Grant Delpit, Cleveland Browns

Grant Delpit, a 2020 second-round pick from LSU, is one of the 2023 season’s most improved players. Although marred by injuries during the first two seasons of his career, he found his groove in his fourth year after playing an entire season last year.

This season, Delpit has allowed the seventh-lowest passer rating when targeted (64.2) and has allowed just one play of 15+ yards (tied-third). When Delpit is on the field, the defense registers a successful play 67.5 percent of the time and has allowed just two first-down receptions – first among safeties with at least 10 targets.

Further, Delpit has played spectacular run defense. Delpit has logged six stops and is displaying his versatility and excellence this season. 

Jalen Thompson of the Arizona Cardinals and Justin Reid of the Kansas City Chiefs provide fantastic precedent for a player like Delpit.

Delpit will be paid less than contemporaries including Minkah Fitzpatrick, Jamal Adams, Justin Simmons, Derwin James, Budda Baker, Jessie Bates and Harrison Smith. All five have reached multiple Pro Bowls, a First-Team All-Pro or both. Delpit is not there yet; other safeties like Marcus Williams or Quandre Diggs have significantly better ball production.

That leaves Thompson and Reid. They have allowed similar completion percentages, all above 68 percent but not above 78 percent. Delpit has one interception this season; Reid and Thompson intercepted two and three in their contract years, respectively.

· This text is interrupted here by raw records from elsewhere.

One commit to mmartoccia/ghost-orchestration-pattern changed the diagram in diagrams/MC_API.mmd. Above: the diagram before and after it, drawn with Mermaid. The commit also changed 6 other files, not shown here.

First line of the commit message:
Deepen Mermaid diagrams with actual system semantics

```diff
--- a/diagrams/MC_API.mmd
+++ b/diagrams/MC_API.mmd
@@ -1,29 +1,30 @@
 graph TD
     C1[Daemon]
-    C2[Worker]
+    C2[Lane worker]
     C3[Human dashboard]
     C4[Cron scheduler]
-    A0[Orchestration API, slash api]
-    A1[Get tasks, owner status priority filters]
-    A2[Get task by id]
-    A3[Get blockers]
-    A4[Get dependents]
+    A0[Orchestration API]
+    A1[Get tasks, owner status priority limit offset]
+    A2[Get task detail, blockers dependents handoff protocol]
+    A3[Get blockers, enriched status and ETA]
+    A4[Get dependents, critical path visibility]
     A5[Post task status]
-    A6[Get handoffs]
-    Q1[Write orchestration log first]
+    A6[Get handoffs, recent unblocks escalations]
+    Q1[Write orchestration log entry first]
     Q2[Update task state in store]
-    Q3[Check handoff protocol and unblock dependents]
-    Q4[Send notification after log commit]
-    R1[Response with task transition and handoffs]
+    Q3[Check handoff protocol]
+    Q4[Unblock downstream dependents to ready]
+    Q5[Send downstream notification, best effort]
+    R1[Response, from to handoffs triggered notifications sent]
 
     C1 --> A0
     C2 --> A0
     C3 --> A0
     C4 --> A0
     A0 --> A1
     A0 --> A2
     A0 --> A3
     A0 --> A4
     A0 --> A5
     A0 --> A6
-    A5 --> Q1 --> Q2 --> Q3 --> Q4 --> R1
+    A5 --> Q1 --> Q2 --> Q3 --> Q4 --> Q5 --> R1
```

Delpit has allowed a lower passer rating than Reid and Thompson (111.2; 84.3). Delpit will be an interesting story to follow, and if he continues to play like this, he could break the $10 million threshold as Thompson and Reid did in 2022.